Welcome to Speech & Language Therapy!Top of Page
HOW WE HELP: Speech-Language Pathologists in your Child's School
Children who have communication challenges may have trouble learning, or making and keeping friends. This can negatively affect their academic and social success. Speech-language pathologists in schools help in the following areas:
Your child may have trouble saying sounds. He/she may not speak clearly and be hard to understand
Your child may sound hoarse or lose his/her voice. He/she may sound like they're talking through their nose (nasality). The voice my be too loud or too soft. Voice problems may make it hard to talk in class or with friends.
Your child may have trouble speaking smoothly. He/she may repeat sounds or words or have long pauses when they talk. Stuttering can make it difficult to answer questions or present in class. It can also make it hard to talk to friends.
Feeding and swallowing problems can make it hard for your child to eat and drink enough during the school day. This can make it difficult to learn. It can also make social times, such as snack or lunch, harder for your child.
Listening, Speaking, Reading, Writing

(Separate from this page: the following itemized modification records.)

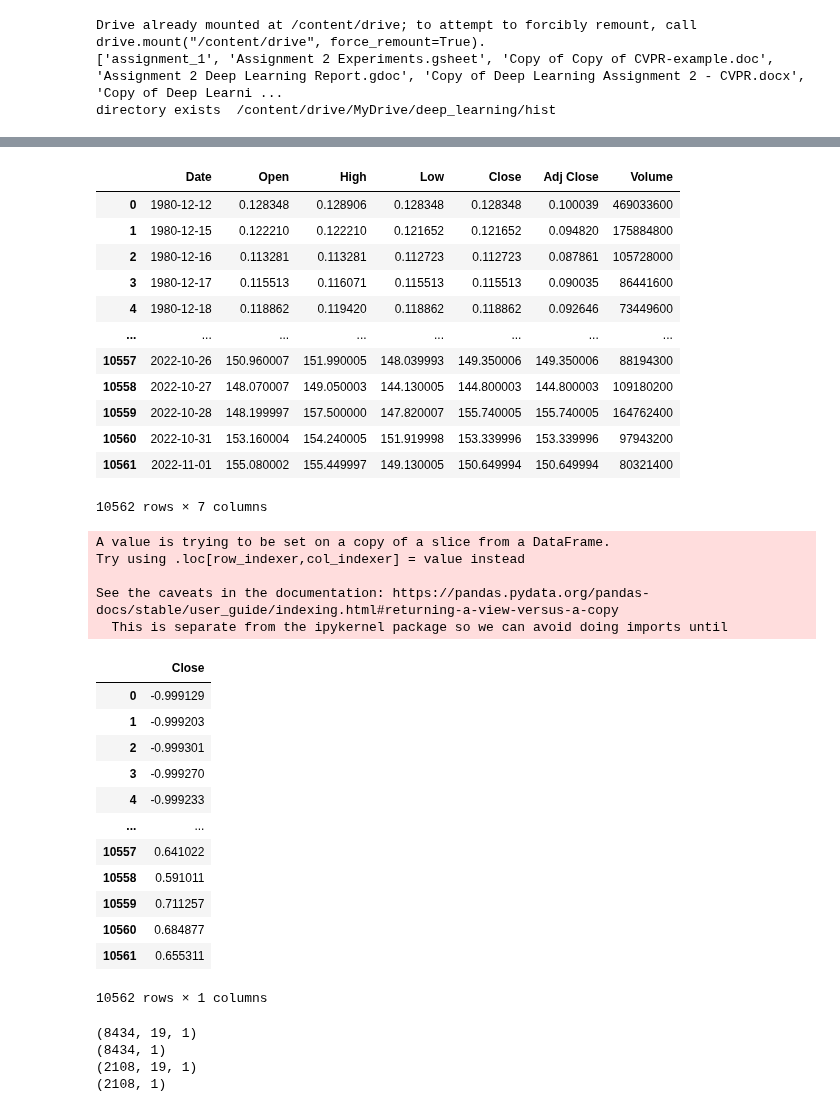
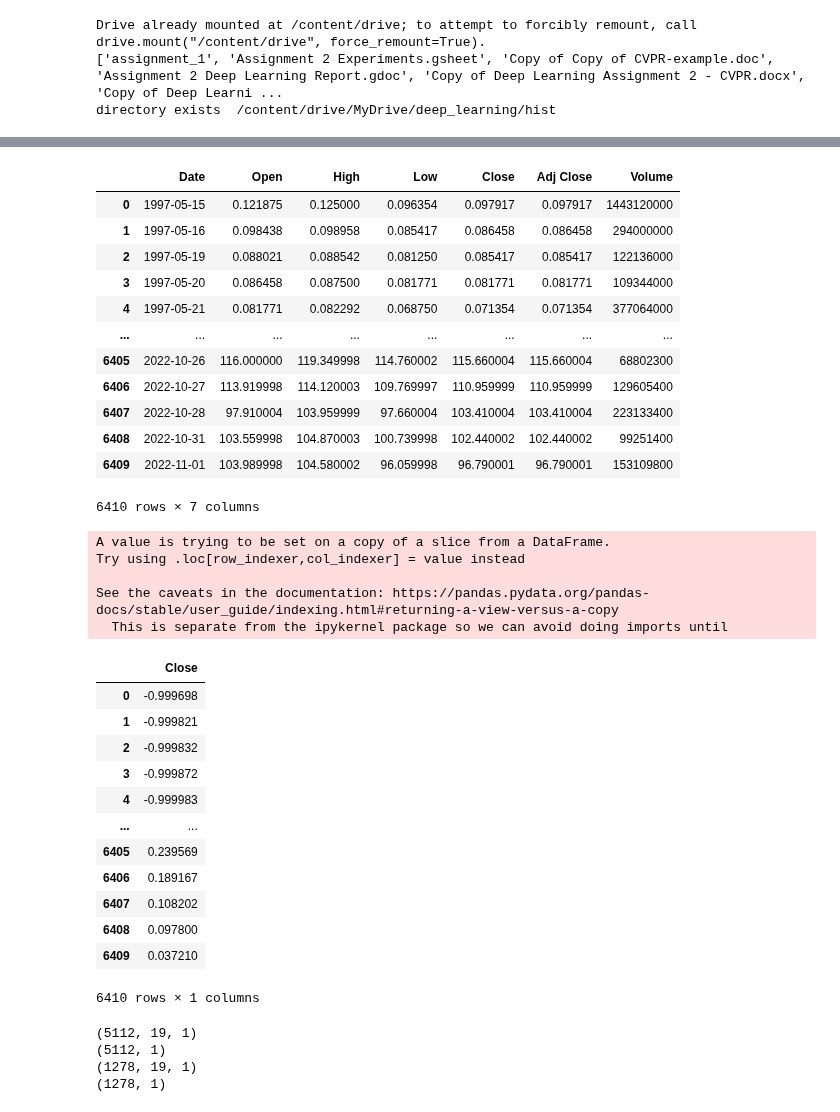
Before and after one commit to poo5zan/deep_learning_fundamentals, a Jupyter notebook: assignment_3/assignment_3.ipynb, the cells around one changed output, grey strips where cells are left out. Cells and saved outputs as stored; diff of their text form; code cells hidden in the pictures.

```diff
--- a/assignment_3/assignment_3.ipynb
+++ b/assignment_3/assignment_3.ipynb
@@ -122,22 +104,22 @@ data_clean
 # move_symbols(stocks, "stocks")
 # %%
 
-data = pd.read_csv(hist_dir + '/AAPL.csv')
+data = pd.read_csv('AMZN.csv')
 data
 # %% [output]
 |  | Date | Open | High | Low | Close | Adj Close | Volume |
-| 0 | 1980-12-12 | 0.128348 | 0.128906 | 0.128348 | 0.128348 | 0.100039 | 469033600 |
-| 1 | 1980-12-15 | 0.122210 | 0.122210 | 0.121652 | 0.121652 | 0.094820 | 175884800 |
-| 2 | 1980-12-16 | 0.113281 | 0.113281 | 0.112723 | 0.112723 | 0.087861 | 105728000 |
-| 3 | 1980-12-17 | 0.115513 | 0.116071 | 0.115513 | 0.115513 | 0.090035 | 86441600 |
-| 4 | 1980-12-18 | 0.118862 | 0.119420 | 0.118862 | 0.118862 | 0.092646 | 73449600 |
+| 0 | 1997-05-15 | 0.121875 | 0.125000 | 0.096354 | 0.097917 | 0.097917 | 1443120000 |
+| 1 | 1997-05-16 | 0.098438 | 0.098958 | 0.085417 | 0.086458 | 0.086458 | 294000000 |
+| 2 | 1997-05-19 | 0.088021 | 0.088542 | 0.081250 | 0.085417 | 0.085417 | 122136000 |
+| 3 | 1997-05-20 | 0.086458 | 0.087500 | 0.081771 | 0.081771 | 0.081771 | 109344000 |
+| 4 | 1997-05-21 | 0.081771 | 0.082292 | 0.068750 | 0.071354 | 0.071354 | 377064000 |
 | ... | ... | ... | ... | ... | ... | ... | ... |
-| 10557 | 2022-10-26 | 150.960007 | 151.990005 | 148.039993 | 149.350006 | 149.350006 | 88194300 |
-| 10558 | 2022-10-27 | 148.070007 | 149.050003 | 144.130005 | 144.800003 | 144.800003 | 109180200 |
-| 10559 | 2022-10-28 | 148.199997 | 157.500000 | 147.820007 | 155.740005 | 155.740005 | 164762400 |
-| 10560 | 2022-10-31 | 153.160004 | 154.240005 | 151.919998 | 153.339996 | 153.339996 | 97943200 |
-| 10561 | 2022-11-01 | 155.080002 | 155.449997 | 149.130005 | 150.649994 | 150.649994 | 80321400 |
+| 6405 | 2022-10-26 | 116.000000 | 119.349998 | 114.760002 | 115.660004 | 115.660004 | 68802300 |
+| 6406 | 2022-10-27 | 113.919998 | 114.120003 | 109.769997 | 110.959999 | 110.959999 | 129605400 |
+| 6407 | 2022-10-28 | 97.910004 | 103.959999 | 97.660004 | 103.410004 | 103.410004 | 223133400 |
+| 6408 | 2022-10-31 | 103.559998 | 104.870003 | 100.739998 | 102.440002 | 102.440002 | 99251400 |
+| 6409 | 2022-11-01 | 103.989998 | 104.580002 | 96.059998 | 96.790001 | 96.790001 | 153109800 |
-10562 rows × 7 columns
+6410 rows × 7 columns
 # %%
 
 price = data[['Close']]
@@ -151,18 +133,18 @@ Try using .loc[row_indexer,col_indexer] = value instead
 See the caveats in the documentation: https://pandas.pydata.org/pandas-docs/stable/user_guide/indexing.html#returning-a-view-versus-a-copy
   This is separate from the ipykernel package so we can avoid doing imports until
 |  | Close |
-| 0 | -0.999129 |
-| 1 | -0.999203 |
-| 2 | -0.999301 |
-| 3 | -0.999270 |
-| 4 | -0.999233 |
+| 0 | -0.999698 |
+| 1 | -0.999821 |
+| 2 | -0.999832 |
+| 3 | -0.999872 |
+| 4 | -0.999983 |
 | ... | ... |
-| 10557 | 0.641022 |
-| 10558 | 0.591011 |
-| 10559 | 0.711257 |
-| 10560 | 0.684877 |
-| 10561 | 0.655311 |
+| 6405 | 0.239569 |
+| 6406 | 0.189167 |
+| 6407 | 0.108202 |
+| 6408 | 0.097800 |
+| 6409 | 0.037210 |
-10562 rows × 1 columns
+6410 rows × 1 columns
 # %%
 
 def split_data(stock, lookback):
@@ -193,10 +175,10 @@ print(y_train.shape)
 print(x_test.shape)
 print(y_test.shape)
 # %% [output]
-(8434, 19, 1)
-(8434, 1)
-(2108, 19, 1)
-(2108, 1)
+(5112, 19, 1)
+(5112, 1)
+(1278, 19, 1)
+(1278, 1)
 # %%
 
 x_train = torch.from_numpy(x_train).type(torch.Tensor)
```
Also changed, not shown: parts of 8 cells of this notebook.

Your child may have trouble understanding what he/she hears. He/she may not follow directions or answer questions well. It may be hard for him/her to to tell others about their thoughts. He/she may not say the correct words or say only short sentences. Listening and speaking problems can also make writing and reading more challenging.
Your child may have trouble talking with other children. He/she may not make friends easily. He/she may not understand what others think or how they feel.
Children who have difficulty speaking may benefit from using an augmentative and alternative communication (AAC) system to display or "say" the words they want to use on a communication board or screen.
These are thinking skills your child needs to remember, solve problems, and use their imagination. Learning disabilities and brain damage can cause these types of problems.